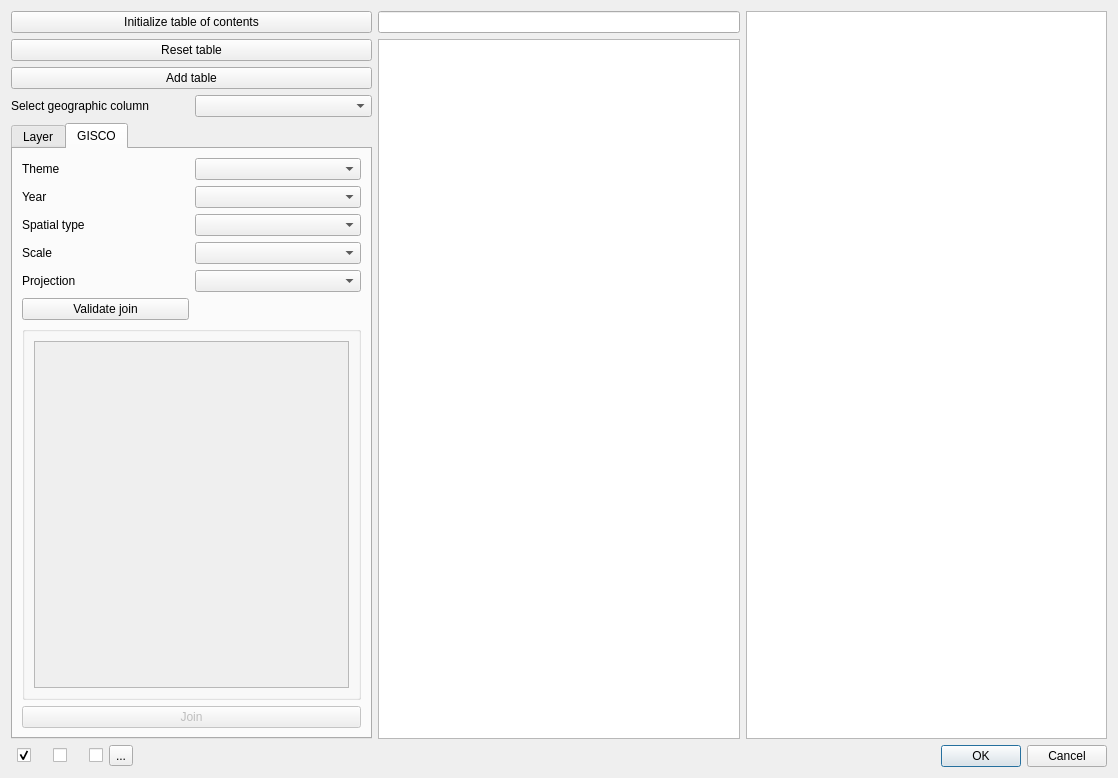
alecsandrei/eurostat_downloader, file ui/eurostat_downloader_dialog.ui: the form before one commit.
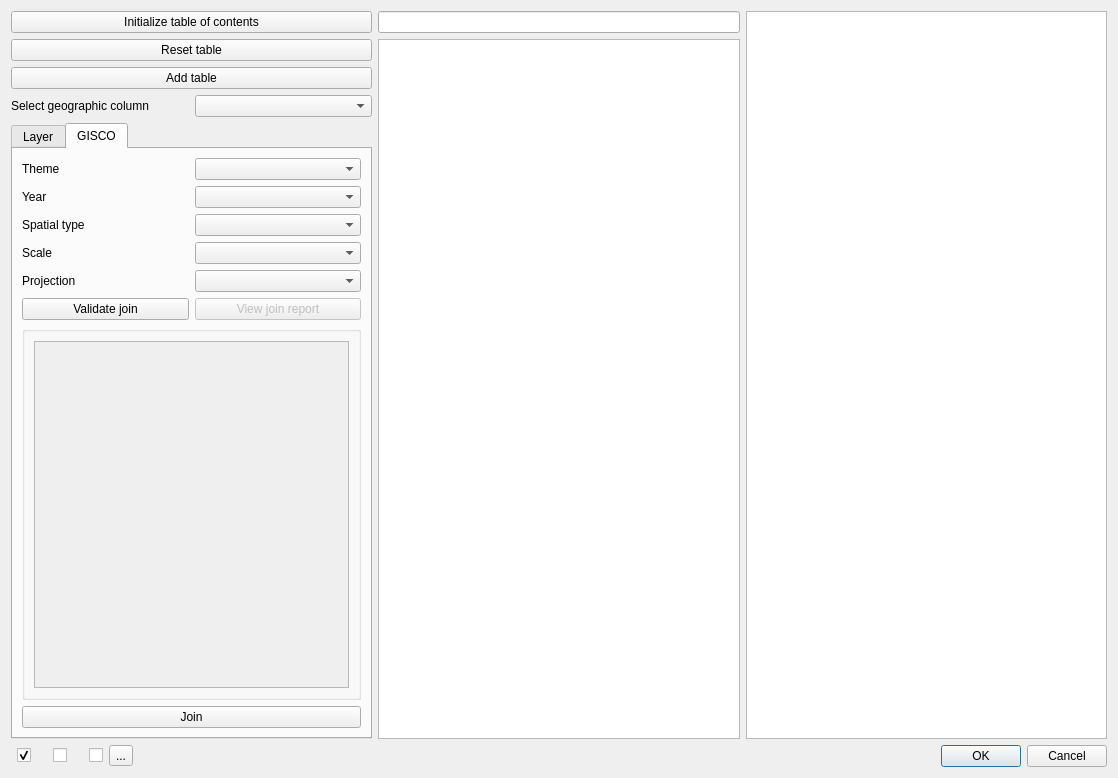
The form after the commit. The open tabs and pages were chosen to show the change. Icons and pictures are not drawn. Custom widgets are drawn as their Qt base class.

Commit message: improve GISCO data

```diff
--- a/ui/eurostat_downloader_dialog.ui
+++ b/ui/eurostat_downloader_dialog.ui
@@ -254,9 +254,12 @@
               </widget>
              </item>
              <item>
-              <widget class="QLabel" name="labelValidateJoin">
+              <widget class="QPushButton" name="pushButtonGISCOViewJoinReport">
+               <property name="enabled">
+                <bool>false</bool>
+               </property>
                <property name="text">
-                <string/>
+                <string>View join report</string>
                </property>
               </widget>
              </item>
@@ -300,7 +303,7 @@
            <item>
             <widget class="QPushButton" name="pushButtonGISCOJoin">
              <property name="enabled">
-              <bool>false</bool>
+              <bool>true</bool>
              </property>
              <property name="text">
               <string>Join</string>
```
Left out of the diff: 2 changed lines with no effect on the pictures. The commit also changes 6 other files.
----
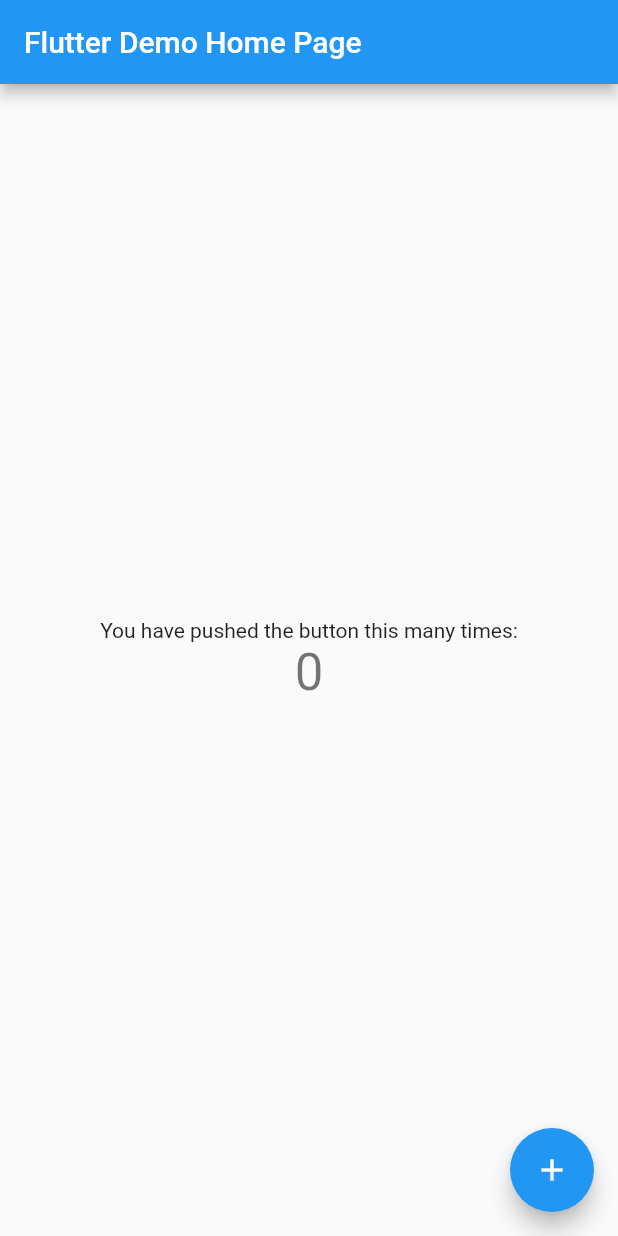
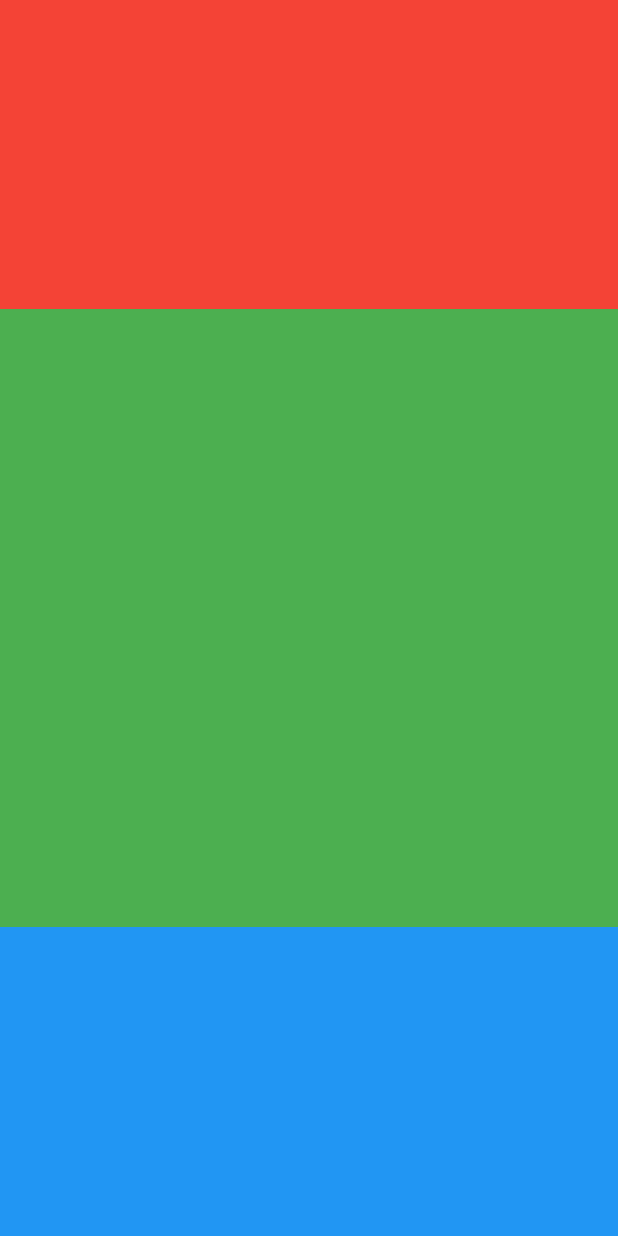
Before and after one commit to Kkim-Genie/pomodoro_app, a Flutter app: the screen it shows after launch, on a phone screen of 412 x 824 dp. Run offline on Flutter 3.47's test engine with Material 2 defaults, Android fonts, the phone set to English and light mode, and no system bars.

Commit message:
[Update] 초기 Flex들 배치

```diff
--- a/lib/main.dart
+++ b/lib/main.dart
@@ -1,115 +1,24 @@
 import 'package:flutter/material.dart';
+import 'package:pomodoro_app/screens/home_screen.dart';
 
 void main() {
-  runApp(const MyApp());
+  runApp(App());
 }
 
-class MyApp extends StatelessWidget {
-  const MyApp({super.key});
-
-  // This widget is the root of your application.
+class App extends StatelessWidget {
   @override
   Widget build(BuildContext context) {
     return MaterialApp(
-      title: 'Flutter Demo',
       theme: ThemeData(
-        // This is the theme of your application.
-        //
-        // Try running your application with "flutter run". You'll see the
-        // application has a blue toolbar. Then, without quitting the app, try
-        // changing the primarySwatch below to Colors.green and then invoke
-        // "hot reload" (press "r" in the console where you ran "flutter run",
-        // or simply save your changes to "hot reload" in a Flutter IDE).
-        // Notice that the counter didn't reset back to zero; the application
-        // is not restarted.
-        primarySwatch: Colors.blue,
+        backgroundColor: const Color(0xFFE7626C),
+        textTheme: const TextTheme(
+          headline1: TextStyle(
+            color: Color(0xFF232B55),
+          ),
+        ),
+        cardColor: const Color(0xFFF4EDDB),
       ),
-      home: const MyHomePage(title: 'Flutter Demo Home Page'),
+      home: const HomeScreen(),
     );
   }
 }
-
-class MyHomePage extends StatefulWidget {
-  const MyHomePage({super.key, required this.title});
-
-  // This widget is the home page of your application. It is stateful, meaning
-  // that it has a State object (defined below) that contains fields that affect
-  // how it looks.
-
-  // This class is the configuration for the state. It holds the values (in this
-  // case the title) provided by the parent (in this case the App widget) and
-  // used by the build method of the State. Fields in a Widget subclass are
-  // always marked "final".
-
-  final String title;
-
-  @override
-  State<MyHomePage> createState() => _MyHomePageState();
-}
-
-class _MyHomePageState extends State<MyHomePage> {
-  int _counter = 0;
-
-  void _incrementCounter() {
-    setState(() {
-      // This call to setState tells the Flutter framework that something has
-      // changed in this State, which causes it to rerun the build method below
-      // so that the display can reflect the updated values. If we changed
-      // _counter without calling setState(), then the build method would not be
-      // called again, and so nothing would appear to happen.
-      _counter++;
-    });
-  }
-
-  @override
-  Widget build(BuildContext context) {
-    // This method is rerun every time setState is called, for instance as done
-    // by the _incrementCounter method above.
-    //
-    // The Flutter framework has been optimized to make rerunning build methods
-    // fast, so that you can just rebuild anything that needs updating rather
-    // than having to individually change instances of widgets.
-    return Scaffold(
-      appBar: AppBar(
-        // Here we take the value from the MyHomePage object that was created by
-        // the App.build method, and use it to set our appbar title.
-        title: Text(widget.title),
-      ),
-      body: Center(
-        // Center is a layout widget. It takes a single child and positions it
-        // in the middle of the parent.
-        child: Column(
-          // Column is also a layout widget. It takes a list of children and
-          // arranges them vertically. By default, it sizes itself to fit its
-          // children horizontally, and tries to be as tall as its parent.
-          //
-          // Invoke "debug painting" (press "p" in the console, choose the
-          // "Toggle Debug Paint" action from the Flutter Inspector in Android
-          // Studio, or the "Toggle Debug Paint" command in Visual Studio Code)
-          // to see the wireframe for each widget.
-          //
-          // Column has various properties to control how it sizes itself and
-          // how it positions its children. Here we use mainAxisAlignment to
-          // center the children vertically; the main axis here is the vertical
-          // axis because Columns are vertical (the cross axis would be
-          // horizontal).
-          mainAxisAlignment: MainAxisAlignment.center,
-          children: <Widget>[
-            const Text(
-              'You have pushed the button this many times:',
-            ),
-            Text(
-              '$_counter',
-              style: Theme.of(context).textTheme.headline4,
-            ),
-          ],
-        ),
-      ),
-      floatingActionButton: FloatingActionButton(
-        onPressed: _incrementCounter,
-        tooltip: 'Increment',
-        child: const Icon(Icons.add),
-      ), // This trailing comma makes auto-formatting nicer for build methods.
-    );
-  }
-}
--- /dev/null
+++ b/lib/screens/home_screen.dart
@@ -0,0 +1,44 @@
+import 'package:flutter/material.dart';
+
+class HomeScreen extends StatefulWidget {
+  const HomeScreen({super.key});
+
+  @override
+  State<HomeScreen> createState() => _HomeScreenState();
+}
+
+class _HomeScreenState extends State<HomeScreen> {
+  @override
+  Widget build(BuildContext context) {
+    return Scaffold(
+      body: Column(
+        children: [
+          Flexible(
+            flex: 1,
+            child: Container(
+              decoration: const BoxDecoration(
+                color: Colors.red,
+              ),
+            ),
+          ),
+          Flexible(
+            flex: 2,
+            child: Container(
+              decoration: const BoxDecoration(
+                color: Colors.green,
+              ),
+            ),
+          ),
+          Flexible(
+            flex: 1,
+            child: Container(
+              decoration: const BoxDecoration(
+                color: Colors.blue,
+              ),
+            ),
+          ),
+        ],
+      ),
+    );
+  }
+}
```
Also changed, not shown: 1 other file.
----
Look through the listing above, please, and state how many lines hold the word "title"; the number alone is the answer.

7